> Task to carry out
The answer must consist of every line below that contains the word "ADMIN".

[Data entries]
........

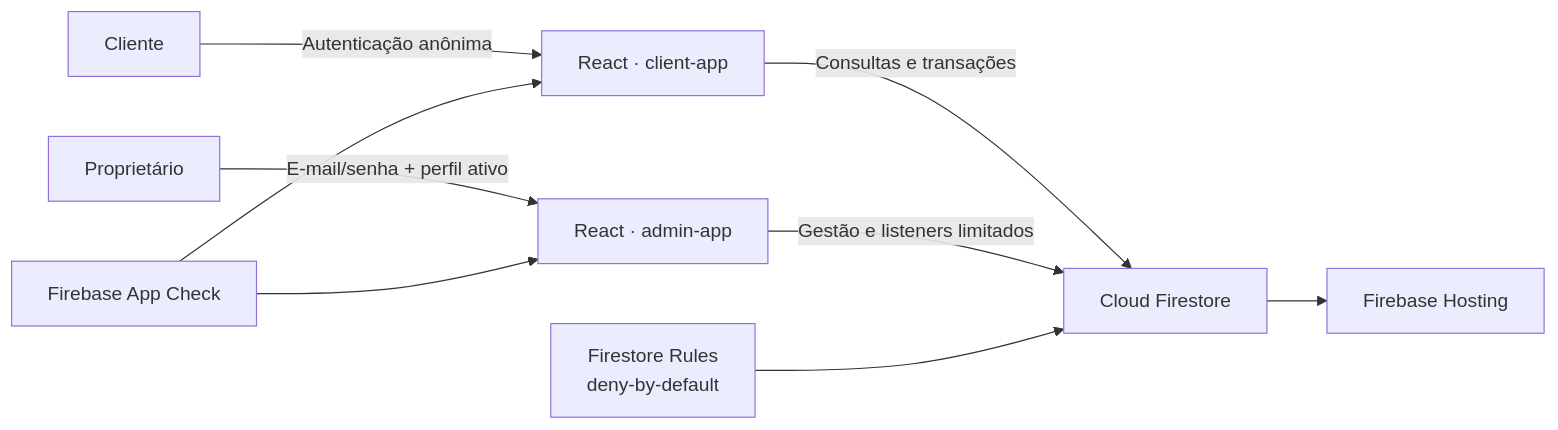
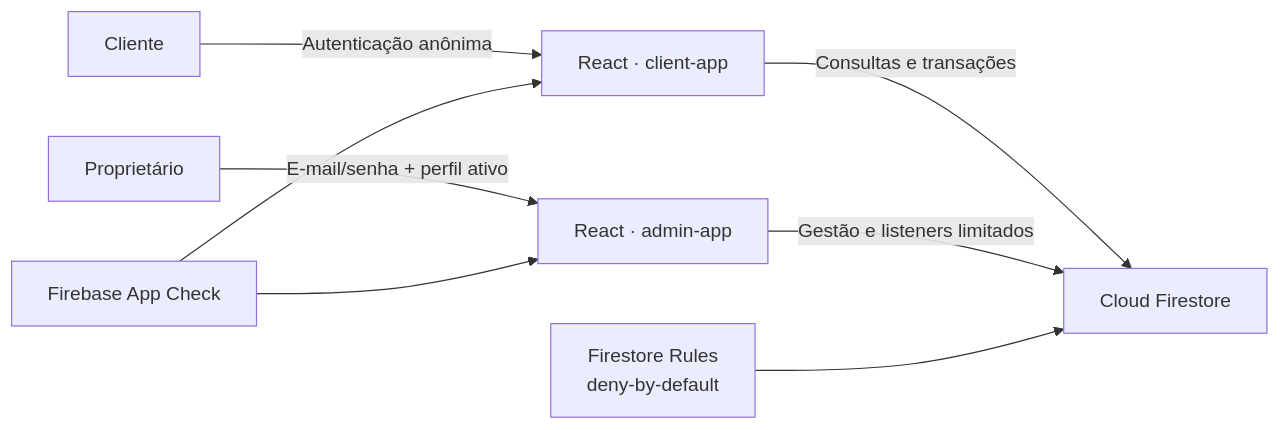
The diagram in README.md (EmanuelCandido/Sistema-de-barbeiro), drawn with Mermaid before and after one commit. The commit also changed other lines of this file, not shown here.

````diff
--- a/README.md
+++ b/README.md
@@ -73,11 +119,10 @@
 ```mermaid
 flowchart LR
     C["Cliente"] -->|"Autenticação anônima"| CLIENT["React · client-app"]
     O["Proprietário"] -->|"E-mail/senha + perfil ativo"| ADMIN["React · admin-app"]
     CLIENT -->|"Consultas e transações"| FS["Cloud Firestore"]
     ADMIN -->|"Gestão e listeners limitados"| FS
     RULES["Firestore Rules<br>deny-by-default"] --> FS
     CHECK["Firebase App Check"] --> CLIENT
     CHECK --> ADMIN
-    FS --> HOST["Firebase Hosting"]
 ```
````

........

> Result for this exercise
     O["Proprietário"] -->|"E-mail/senha + perfil ativo"| ADMIN["React · admin-app"]
     ADMIN -->|"Gestão e listeners limitados"| FS
     CHECK --> ADMIN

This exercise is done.